- If they are ready and have all of the necessary documentation, they can file earlier than April 15. The IRS usually begins accepting returns around the end of January each year.
- Your child should be aware that tax records should be kept confidential and not left out in the open for prying eyes to see.
- Whenever possible, get your child to sign their own tax returns and forms. Remind them that if their return isn’t honest, they will be lying under oath.
- It is important to remember to pay attention to taxes, to file on time, and to take the IRS’s obligations seriously.
In 2021, what is the Child Tax Credit?
According to the American Rescue Plan, the Child Tax Credit for 2021 will rise to $3,600 per qualifying dependent. The credit is based on income requirements.
Is it necessary for minors to file taxes?
When your child earns a minimum of $12,950 (increasing to $13,850 in 2023), they must file taxes.
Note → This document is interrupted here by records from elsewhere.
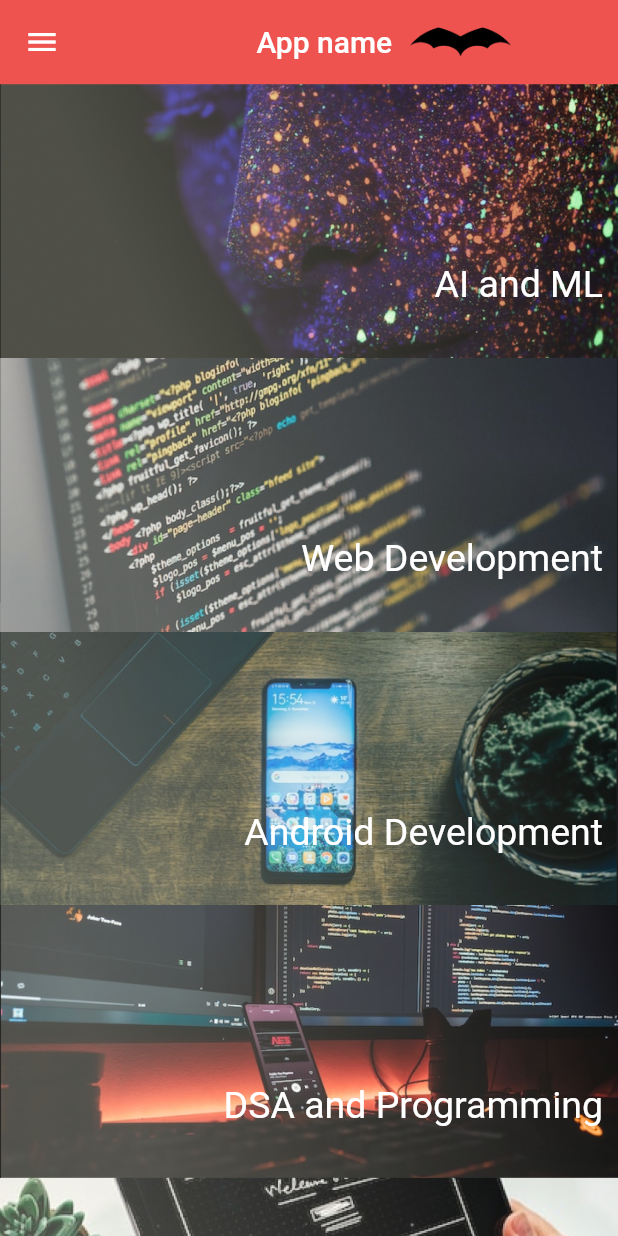
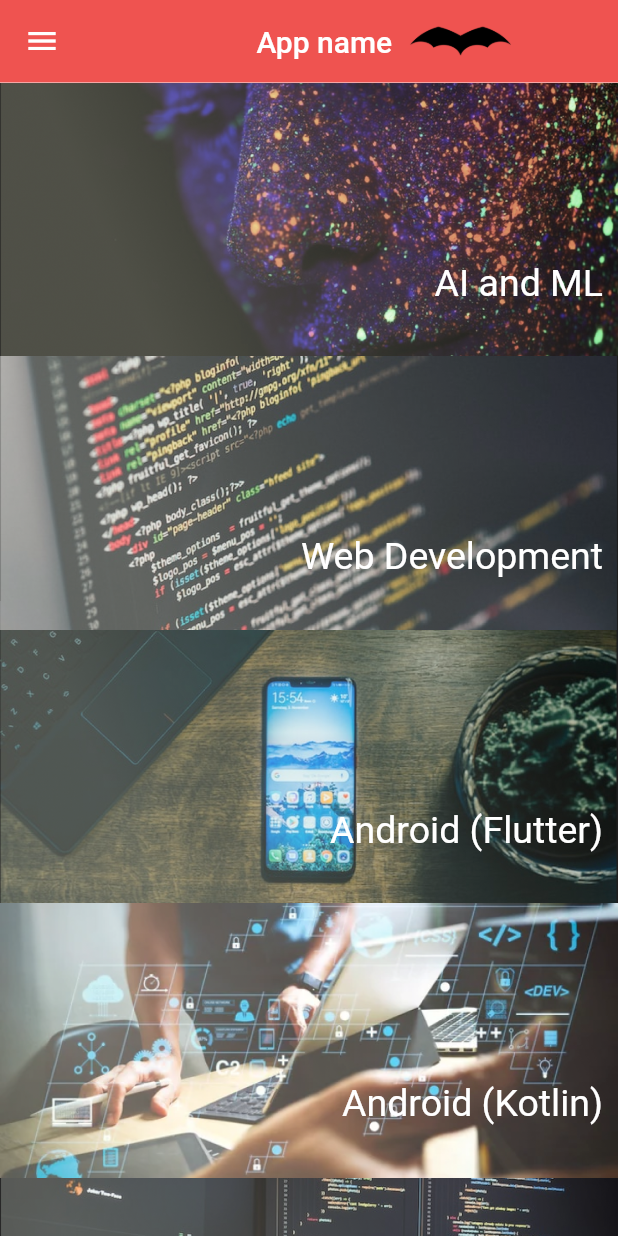
Before and after one commit to divyansh12git/application, a Flutter app: the screen it shows after launch, on a phone screen of 412 x 824 dp. Run offline on Flutter 3.47's test engine with Material 2 defaults, Android fonts, the phone set to English and light mode, and no system bars.

Commit message:
2nd commit

```diff
--- a/lib/main.dart
+++ b/lib/main.dart
@@ -1,3 +1,4 @@
+import 'package:application/profile.dart';
 import 'package:flutter/material.dart';
 import 'package:application/pages/landingPage.dart';
 import 'package:application/routes/mapping.dart';
@@ -22,6 +23,7 @@ class MyApp extends StatelessWidget {
       debugShowCheckedModeBanner: false,
 
       routes:{
+        // "/":(context)=>User_Profile(),
         "/":(context) => Landing_Page(),
         MyRoutes.landingRoute:(context)=>Landing_Page(),
         MyRoutes.AI_MLRoute:(context)=>AI_ML(),
@@ -29,6 +31,7 @@ class MyApp extends StatelessWidget {
         MyRoutes.Android_DevRoute:(context)=>Androiders(),
         MyRoutes.DSARoute:(context)=>DSAers(),
         MyRoutes.DesigningRoute:(context)=>Designers(),
+        MyRoutes.ProfileRoute:(context)=>User_Profile(),
       }
     );
   }
--- a/lib/pages/AI_ML.dart
+++ b/lib/pages/AI_ML.dart
@@ -12,6 +12,8 @@ class _AI_MLState extends State<AI_ML> {
   Widget build(BuildContext context) {
     return Scaffold(
       body: Center(child: Text("AIML")),
-    );
+      backgroundColor: Color.fromARGB(255, 244, 147, 147)
+      );
+
   }
 }
--- a/lib/pages/landingPage.dart
+++ b/lib/pages/landingPage.dart
@@ -1,6 +1,8 @@
+import 'package:application/widgets/appbar.dart';
 import 'package:flutter/material.dart';
 import 'package:application/routes/mapping.dart';
 import 'package:application/widgets/drawer.dart';
+import 'package:application/widgets/category.dart';
 
 class Landing_Page extends StatefulWidget {
   const Landing_Page({super.key});
@@ -13,163 +15,24 @@ class _Landing_PageState extends State<Landing_Page> {
   @override
   Widget build(BuildContext context) {
     return Scaffold(
-      appBar: AppBar(
-        backgroundColor: Colors.red[400],
-        elevation: 0.0,
-        title: Row(children: [
-          Padding(padding: EdgeInsets.fromLTRB(99, 0, 0, 0)),
-          Text(
-            'App name',
-            style: TextStyle(color: Colors.white, fontSize: 20),
-          ),
-          SizedBox(width: 10),
-          Image.asset(
-            "images/Batman_Logo.png",
-            fit: BoxFit.contain,
-            height: 40,
-          ),
-        ]),
-      ),
+      appBar:MyAppBar(),
       body: Padding(
         padding: EdgeInsets.all(0.0),
         child: SingleChildScrollView(
           child: Column(
             children: [
-              GestureDetector(
-                onTap: () {
-                  Navigator.pushNamed(context, MyRoutes.AI_MLRoute);
-                },
-                child: Stack(children: [
-                  Container(
-                    child: Image(
-                      image: AssetImage("images/aiml.png"),
-                    ),
-                  ),
-                  Container(
-                    height: 158,
-                    padding: EdgeInsets.all(10.0),
-                    child: Align(
-                      alignment: Alignment.bottomRight,
-                      child: Text(
-                        "AI and ML",
-                        style: TextStyle(
-                          color: Colors.white,
-                          fontSize: 25,
-                        ),
-                      ),
-                    ),
-                  )
-                ]),
-              ),
-              GestureDetector(
-                onTap: () {
-                  Navigator.pushNamed(context, MyRoutes.Web_DevRoute);
-                },
-                child: Stack(children: [
-                  Container(
-                    child: Image(
-                      image: AssetImage("images/web.png"),
-                    ),
-                  ),
-                  Container(
-                    height: 158,
-                    padding: EdgeInsets.all(10.0),
-                    child: Align(
-                      alignment: Alignment.bottomRight,
-                      child: Text(
-                        "Web Development",
-                        style: TextStyle(
-                          color: Colors.white,
-                          fontSize: 25,
-                        ),
-                      ),
-                    ),
-                  )
-                ]),
-              ),
-              GestureDetector(
-                onTap: () {
-                  Navigator.pushNamed(context, MyRoutes.Android_DevRoute);
-                },
-                child: Stack(children: [
-                  Container(
-                    child: Image(
-                      image: AssetImage("images/app.png"),
-                    ),
-                  ),
-                  Container(
-                    height: 158,
-                    padding: EdgeInsets.all(10.0),
-                    child: Align(
-                      alignment: Alignment.bottomRight,
-                      child: Text(
-                        "Android Development",
-                        style: TextStyle(
-                          color: Colors.white,
-                          fontSize: 25,
-                        ),
-                      ),
-                    ),
-                  )
-                ]),
-              ),
-              GestureDetector(
-                onTap: () {
-                  Navigator.pushNamed(context, MyRoutes.DSARoute);
-                },
-                child: Stack(children: [
-                  Container(
-                    child: Image(
-                      image: AssetImage("images/dsa.png"),
-                    ),
-                  ),
-                  Container(
-                    height: 158,
-                    padding: EdgeInsets.all(10.0),
-                    child: Align(
-                      alignment: Alignment.bottomRight,
-                      child: Text(
-                        "DSA and Programming",
-                        style: TextStyle(
-                          color: Colors.white,
-                          fontSize: 25,
-                        ),
-                      ),
-                    ),
-                  )
-                ]),
-              ),
-              GestureDetector(
-                onTap: () {
-                  Navigator.pushNamed(context, MyRoutes.DesigningRoute);
-                },
-                child: Stack(children: [
-                  Container(
-                    child: Image(
-                      image: AssetImage("images/designing.png"),
-                    ),
-                  ),
-                  Container(
-                    height: 158,
-                    padding: EdgeInsets.all(10.0),
-                    child: Align(
-                      alignment: Alignment.bottomRight,
-                      child: Text(
-                        "Designing",
-                        style: TextStyle(
-                          color: Colors.white,
-                          fontSize: 25,
-                        ),
-                      ),
-                    ),
-                  )
-                ]),
-              ),
+              Domain(imageURL:"images/aiml.png" ,name:"AI and ML"),
+              Domain(name:"Web Development",imageURL: "images/web.png",),
+              Domain(name:"Android (Flutter)",imageURL: "images/flutter.png",),
+              Domain(name:"Android (Kotlin)",imageURL: "images/kotlin.png",),
+              Domain(name:"DSA and Programming",imageURL: "images/dsa.png",),
+              Domain(name:"Designing",imageURL: "images/designing.png",),
+              Domain(name:"Management",imageURL: "images/management.png",),
             ],
           ),
         ),
       ),
-      drawer:Drawer(),
+      drawer:MyDrawer(),
     );
   }
 }
--- a/lib/routes/mapping.dart
+++ b/lib/routes/mapping.dart
@@ -2,8 +2,8 @@ class MyRoutes{
   static String landingRoute="/landingPage";
   static String AI_MLRoute="/AI_ML.dart";
   static String Android_DevRoute="/android_dev.dart";
-  static String DesigningRoute="/designing";
-  static String Web_DevRoute="/Web_dev";
-  static String DSARoute="/DSA";
-
+  static String DesigningRoute="/designing.dart";
+  static String Web_DevRoute="/Web_dev.dart";
+  static String DSARoute="/DSA.dart";
+  static String ProfileRoute='/profile.dart';
 }
--- /dev/null
+++ b/lib/widgets/appbar.dart
@@ -0,0 +1,35 @@
+import "package:flutter/material.dart";
+
+class MyAppBar extends StatefulWidget implements PreferredSizeWidget{
+  const MyAppBar({super.key});
+
+  @override
+  State<MyAppBar> createState() => _MyAppBarState();
+
+  @override
+  // TODO: implement preferredSize
+  Size get preferredSize => const Size(double.maxFinite,55);
+}
+
+class _MyAppBarState extends State<MyAppBar> {
+  @override
+  Widget build(BuildContext context) {
+    return AppBar(
+       backgroundColor: Colors.red[400],
+        elevation: 0.0,
+        title: Row(children: [
+          Padding(padding: EdgeInsets.fromLTRB(99, 0, 0, 0)),
+          Text(
+            'App name',
+            style: TextStyle(color: Colors.white, fontSize: 20),
+          ),
+          SizedBox(width: 10),
+          Image.asset(
+            "images/Batman_Logo.png",
+            fit: BoxFit.contain,
+            height: 40,
+          ),
+        ]),
+    );
+  }
+}
--- /dev/null
+++ b/lib/widgets/category.dart
@@ -0,0 +1,38 @@
+import "package:flutter/material.dart";
+import 'package:application/routes/mapping.dart';
+
+class Domain extends StatelessWidget {
+
+String name,imageURL;
+Domain({required this.name,required this.imageURL});
+
+  @override
+  Widget build(BuildContext context) {
+    return GestureDetector(
+                onTap: () {
+                  Navigator.pushNamed(context, MyRoutes.AI_MLRoute);
+                },
+                child: Stack(children: [
+                  Container(
+                    child: Image(
+                      image: AssetImage(imageURL),
+                    ),
+                  ),
+                  Container(
+                    height: 158,
+                    padding: EdgeInsets.all(10.0),
+                    child: Align(
+                      alignment: Alignment.bottomRight,
+                      child: Text(
+                        name,
+                        style: TextStyle(
+                          color: Colors.white,
+                          fontSize: 25,
+                        ),
+                      ),
+                    ),
+                  )
+                ]),
+              );
+  }
+}
--- a/lib/widgets/drawer.dart
+++ b/lib/widgets/drawer.dart
@@ -9,6 +9,8 @@ class MyDrawer extends StatefulWidget {
 class _MyDrawerState extends State<MyDrawer> {
   @override
   Widget build(BuildContext context) {
-    return Drawer();
+    return Drawer(
+      child:Text("Divyansh Gupta"),
+    );
   }
 }
```
Also changed, not shown: lib/profile.dart (added, +61 -0 lines), images/avtar.png (added), images/bglayer.png (added), images/bglayers.png (added), images/flutter.png (renamed from images/app.png), images/kotlin.png (added), images/management.png (added).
If your child has only unearned income, the threshold is $1,150 (increasing to $1,250 in 2023).45 If they have both earned and unearned income, it is $1,150 ($1,250 in 2023) or their earned income plus $400—whichever is greater. In the case that the minor is self-employed, they will owe self-employment tax when they reach $400.
For a child, what is the standard deduction?
Dependents may deduct $1,150 ($1,250 for 2023) or their earned income plus $400.45 for 2022.
You cannot deduct more than the basic standard deduction for your filing status.
Your responsibility as a parent or guardian is to explain and teach your child how to file income tax returns. Begin early, be patient, and take your child through each step carefully. Explain as much as you need to, but don’t feel compelled to address every nook and cranny of tax law. In all honesty, that can be pretty difficult, even for experienced taxpayers. If you have any questions, consult a tax professional.